A more balanced Pravda?

Posted: May 22, 2005 12:00 AM

When I think about the Corporation for Public Broadcasting, I can't help but think of Pravda, the official newspaper and mouthpiece of the Communist Party back in the days of the Soviet Union.

Now, don't get me wrong. It really isn't any of the similarities in their ideological bent that connects them in my mind. Rather, it is the concept underlying both, the idea that the government ought to be in the news business, the documentary business, or even the entertainment business.

When government is involved in producing or subsidizing news coverage or political and historical documentaries ? even entertainment ? it amounts to state-supported propaganda. And that conjures up Pravda.

But unlike Pravda, the Public Broadcasting Service and National Public Radio are still around. (Well, Pravda is too, in a sense. Boris Yeltsin shut it down as a state-run paper in 1992, but it was reborn, both in print and online ? neither state-owned.) Granted, PBS and NPR are also less state subsidized than they once were, but taxpayers' money is still provided through the Corporation for Public Broadcasting (CPB).

The CPB is supposedly a private corporation, chartered by Congress to help fund PBS and NPR, but it receives tax dollars. That seems to take the "private" out of being private.

Conservatives have long complained about a left-wing bias at PBS and NPR, something CPB's new chairman, Kenneth Y. Tomlinson, is trying to do something about. Mr. Tomlinson is a not socialist (at least not on purpose); he's not even a liberal. He is a conservative.

Tomlinson headed the Voice of America during the Reagan Administration. He was appointed to the board of the Corporation for Public Broadcasting in 2000 by President Clinton, and then named chairman of the board by President Bush in 2003. (The fact that the board members are appointed and promoted by the president is a bit unusual for private corporations, too.)

But Tomlinson has created a bit of a firestorm because he wants more balance from PBS and NPR. That these two networks show a left-wing bias is gospel truth on the right, but remains hotly disputed by those at PBS and NPR. And a poll conducted by CPB in 2003 found that 36 percent of Americans think PBS news coverage of President Bush was "fair and balanced," while 18 percent thought it was not and 46 percent had no opinion. Of course, only 8 percent of Americans watch PBS.

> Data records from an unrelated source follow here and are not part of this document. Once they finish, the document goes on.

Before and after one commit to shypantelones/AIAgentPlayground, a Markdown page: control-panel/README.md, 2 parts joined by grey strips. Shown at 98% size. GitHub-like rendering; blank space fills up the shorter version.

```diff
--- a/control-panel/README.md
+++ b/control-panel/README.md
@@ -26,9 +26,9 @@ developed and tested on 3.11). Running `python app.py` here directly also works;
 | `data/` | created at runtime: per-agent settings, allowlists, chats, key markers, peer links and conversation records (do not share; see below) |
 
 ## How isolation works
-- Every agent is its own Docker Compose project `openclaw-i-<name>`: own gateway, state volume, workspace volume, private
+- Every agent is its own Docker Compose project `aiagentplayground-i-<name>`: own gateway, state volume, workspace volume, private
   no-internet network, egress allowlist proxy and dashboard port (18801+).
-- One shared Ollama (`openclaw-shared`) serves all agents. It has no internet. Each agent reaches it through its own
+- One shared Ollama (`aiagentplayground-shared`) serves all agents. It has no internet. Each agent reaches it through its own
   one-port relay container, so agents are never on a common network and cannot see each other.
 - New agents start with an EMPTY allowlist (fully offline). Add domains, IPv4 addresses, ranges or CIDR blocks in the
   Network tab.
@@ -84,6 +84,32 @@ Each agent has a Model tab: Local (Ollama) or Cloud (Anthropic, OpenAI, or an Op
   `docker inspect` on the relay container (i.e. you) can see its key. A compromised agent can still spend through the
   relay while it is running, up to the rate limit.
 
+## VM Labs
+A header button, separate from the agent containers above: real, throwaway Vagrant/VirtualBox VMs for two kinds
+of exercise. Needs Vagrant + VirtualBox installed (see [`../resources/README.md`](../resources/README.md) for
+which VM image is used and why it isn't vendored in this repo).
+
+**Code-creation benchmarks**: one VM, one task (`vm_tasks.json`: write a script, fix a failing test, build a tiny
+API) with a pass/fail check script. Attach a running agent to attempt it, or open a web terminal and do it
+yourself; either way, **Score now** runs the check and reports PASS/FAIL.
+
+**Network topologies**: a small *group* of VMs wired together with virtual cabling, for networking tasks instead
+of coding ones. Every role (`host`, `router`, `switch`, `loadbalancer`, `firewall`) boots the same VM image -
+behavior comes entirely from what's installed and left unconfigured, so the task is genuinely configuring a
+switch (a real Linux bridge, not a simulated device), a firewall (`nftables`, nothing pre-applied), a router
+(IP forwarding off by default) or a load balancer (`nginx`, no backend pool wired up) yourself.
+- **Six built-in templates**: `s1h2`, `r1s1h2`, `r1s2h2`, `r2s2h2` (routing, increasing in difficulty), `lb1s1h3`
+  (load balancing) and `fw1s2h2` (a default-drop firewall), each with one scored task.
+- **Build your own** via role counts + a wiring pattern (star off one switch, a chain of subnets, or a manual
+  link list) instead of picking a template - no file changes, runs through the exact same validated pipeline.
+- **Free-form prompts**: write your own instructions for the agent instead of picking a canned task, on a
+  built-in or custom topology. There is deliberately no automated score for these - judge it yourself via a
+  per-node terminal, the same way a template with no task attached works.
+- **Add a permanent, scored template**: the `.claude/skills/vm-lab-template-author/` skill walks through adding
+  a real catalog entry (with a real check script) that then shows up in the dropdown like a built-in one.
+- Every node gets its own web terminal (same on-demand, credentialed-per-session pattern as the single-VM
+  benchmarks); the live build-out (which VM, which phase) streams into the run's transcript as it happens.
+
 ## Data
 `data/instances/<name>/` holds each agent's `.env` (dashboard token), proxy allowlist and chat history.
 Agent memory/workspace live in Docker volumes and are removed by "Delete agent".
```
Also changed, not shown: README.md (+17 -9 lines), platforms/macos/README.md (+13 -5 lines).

That some folks or most folks or nearly everyone fails to see a bias in public TV and radio matters not at all to me. Part of my day job is dealing with the media and that requires some consideration of where media outlets and personalities are coming from. I've been interviewed countless times by people at PBS or NPR. There is no slant more socialistic, and more consistently so.

This has never surprised me. Publicly funded media is socialistic, so it doesn't seem odd at all that those working for such entities might have a stronger belief in socialism than even the very liberal folks at privately owned big media outlets.

There is bias in news reporting and there always will be. That's hardly the problem. The problem is forcing people to pay for the bias and propaganda with which they disagree. As Jefferson once wrote, "To compel a man to furnish contributions of money for the propagation of opinions which he disbelieves and abhors, is sinful and tyrannical."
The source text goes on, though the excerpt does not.